§ **Work instructions**
Please retype every record exactly as it appears, omitting the pictures.

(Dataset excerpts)
____
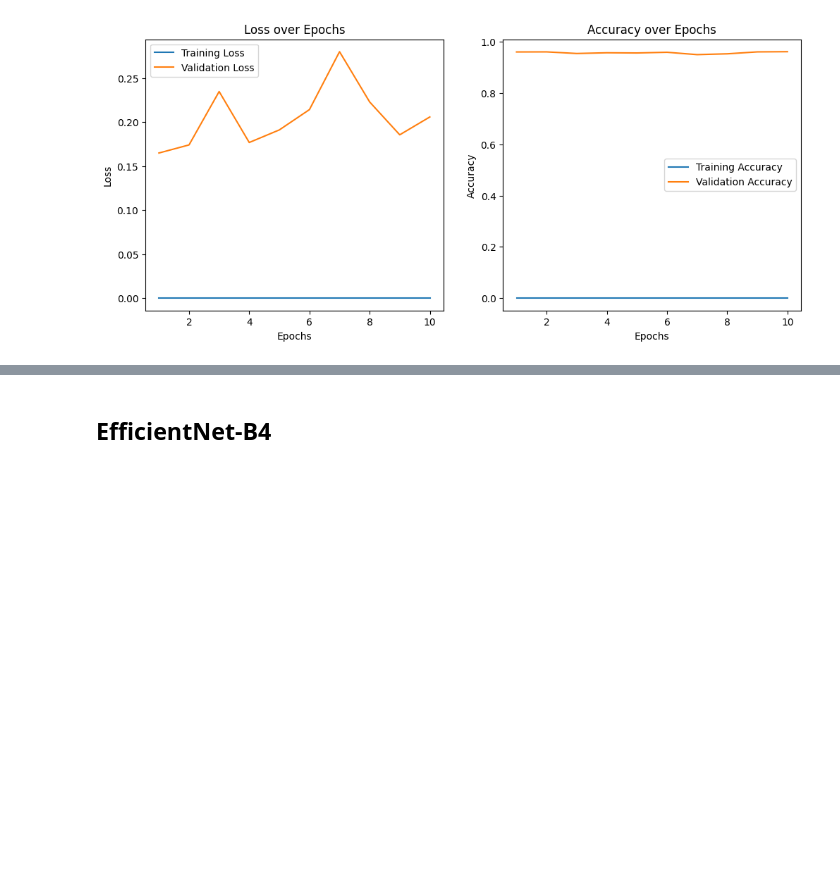
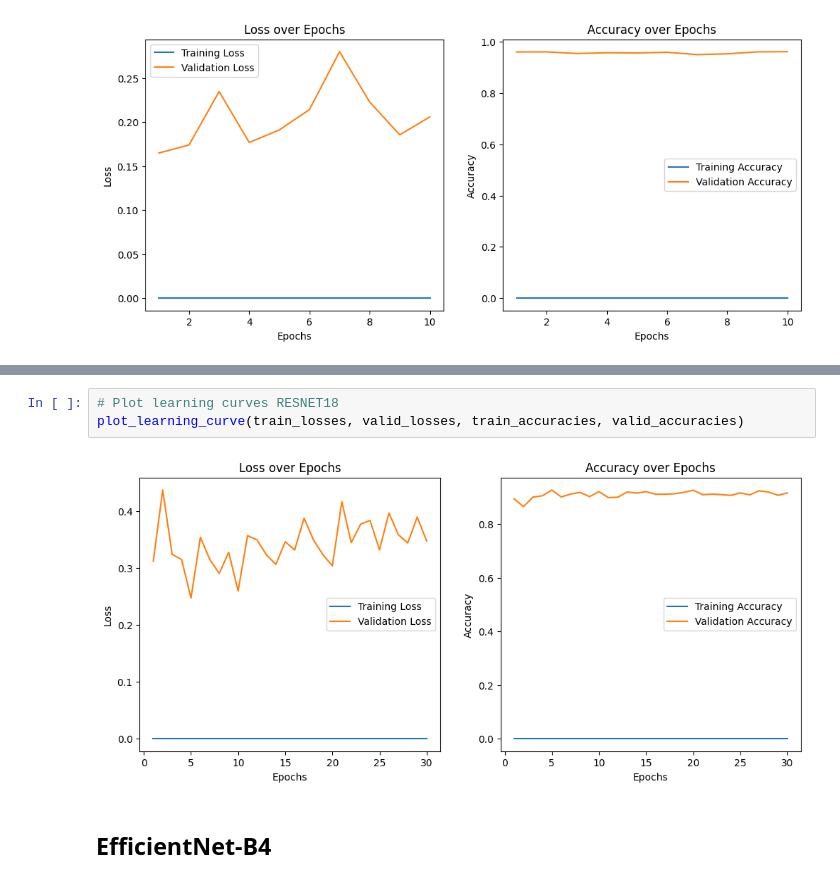
Before and after one commit to ELGHAZI-85/ml-student, a Jupyter notebook: Copie_de_Land_Cover_Project.ipynb, the cells around one changed output, grey strips where cells are left out. Saved outputs shown, nothing was run; the diff lists cells and outputs as text; blank space fills up the shorter version.

```diff
--- a/Copie_de_Land_Cover_Project.ipynb
+++ b/Copie_de_Land_Cover_Project.ipynb
@@ -353,3 +567,8 @@ plot_learning_curve(train_losses, valid_losses, train_accuracies, valid_accuraci
+# %%
+# Plot learning curves RESNET18
+plot_learning_curve(train_losses, valid_losses, train_accuracies, valid_accuracies)
+# %% [output]
+[figure, added]
 # %% [markdown]
 ## **EfficientNet-B4**
 # %%
```
Also changed, not shown: parts of 18 cells of this notebook.
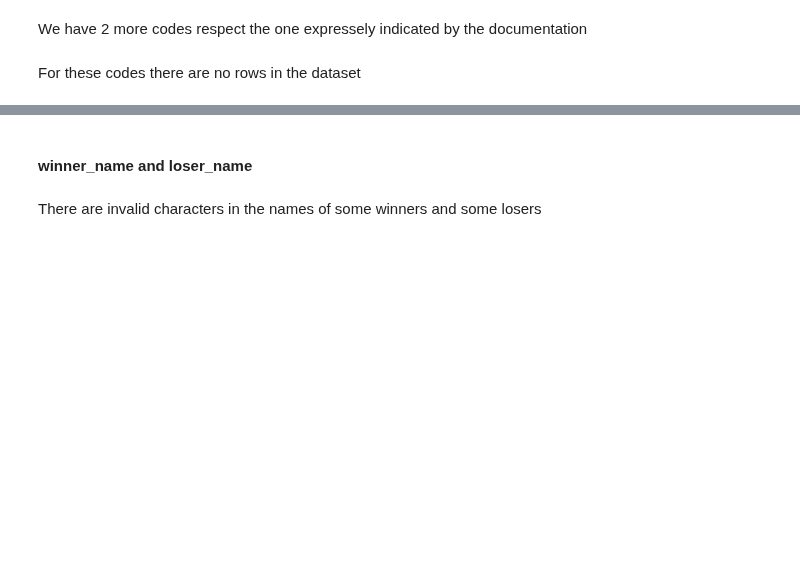
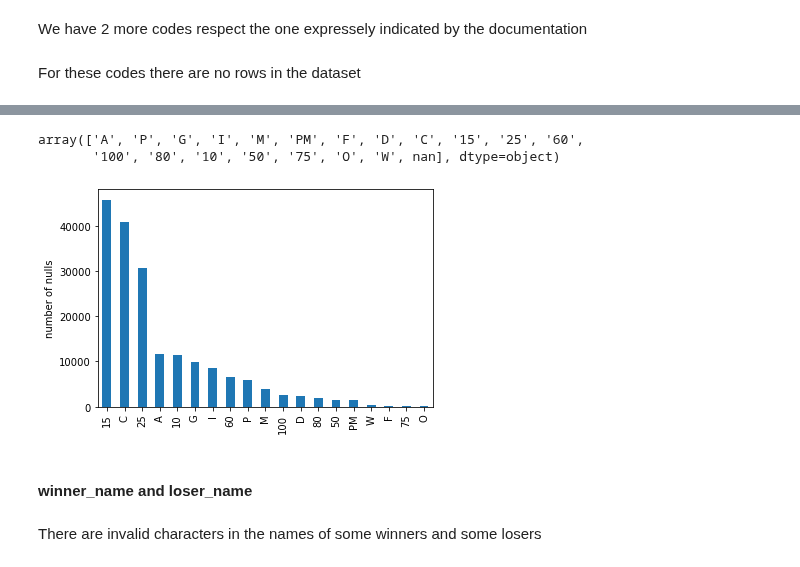
Before and after one commit to gasparax/DM_Project, a Jupyter notebook: data_understanding.ipynb, the cells around one changed output, grey strips where cells are left out. Cells and saved outputs as stored; diff of their text form; code cells hidden in the pictures; blank space fills up the shorter version.

```diff
--- a/data_understanding.ipynb
+++ b/data_understanding.ipynb
@@ -248,5 +243,10 @@ df_tennis["tourney_level"].value_counts()
 # %%
 df_tennis["tourney_level"].value_counts().plot(kind='bar', ylabel="number of nulls")
+df_tennis["tourney_level"].unique()
+# %% [output]
+array(['A', 'P', 'G', 'I', 'M', 'PM', 'F', 'D', 'C', '15', '25', '60',
+       '100', '80', '10', '50', '75', 'O', 'W', nan], dtype=object)
+[figure, added]
 # %% [markdown]
 #### winner_name and loser_name
 # %%
```
Also changed, not shown: parts of 35 cells of this notebook.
____
§ **Task result**
Before and after one commit to ELGHAZI-85/ml-student, a Jupyter notebook: Copie_de_Land_Cover_Project.ipynb, the cells around one changed output, grey strips where cells are left out. Saved outputs shown, nothing was run; the diff lists cells and outputs as text; blank space fills up the shorter version.

```diff
--- a/Copie_de_Land_Cover_Project.ipynb
+++ b/Copie_de_Land_Cover_Project.ipynb
@@ -353,3 +567,8 @@ plot_learning_curve(train_losses, valid_losses, train_accuracies, valid_accuraci
+# %%
+# Plot learning curves RESNET18
+plot_learning_curve(train_losses, valid_losses, train_accuracies, valid_accuracies)
+# %% [output]
+[figure, added]
 # %% [markdown]
 ## **EfficientNet-B4**
 # %%
```
Also changed, not shown: parts of 18 cells of this notebook.
Before and after one commit to gasparax/DM_Project, a Jupyter notebook: data_understanding.ipynb, the cells around one changed output, grey strips where cells are left out. Cells and saved outputs as stored; diff of their text form; code cells hidden in the pictures; blank space fills up the shorter version.

```diff
--- a/data_understanding.ipynb
+++ b/data_understanding.ipynb
@@ -248,5 +243,10 @@ df_tennis["tourney_level"].value_counts()
 # %%
 df_tennis["tourney_level"].value_counts().plot(kind='bar', ylabel="number of nulls")
+df_tennis["tourney_level"].unique()
+# %% [output]
+array(['A', 'P', 'G', 'I', 'M', 'PM', 'F', 'D', 'C', '15', '25', '60',
+       '100', '80', '10', '50', '75', 'O', 'W', nan], dtype=object)
+[figure, added]
 # %% [markdown]
 #### winner_name and loser_name
 # %%
```
Also changed, not shown: parts of 35 cells of this notebook.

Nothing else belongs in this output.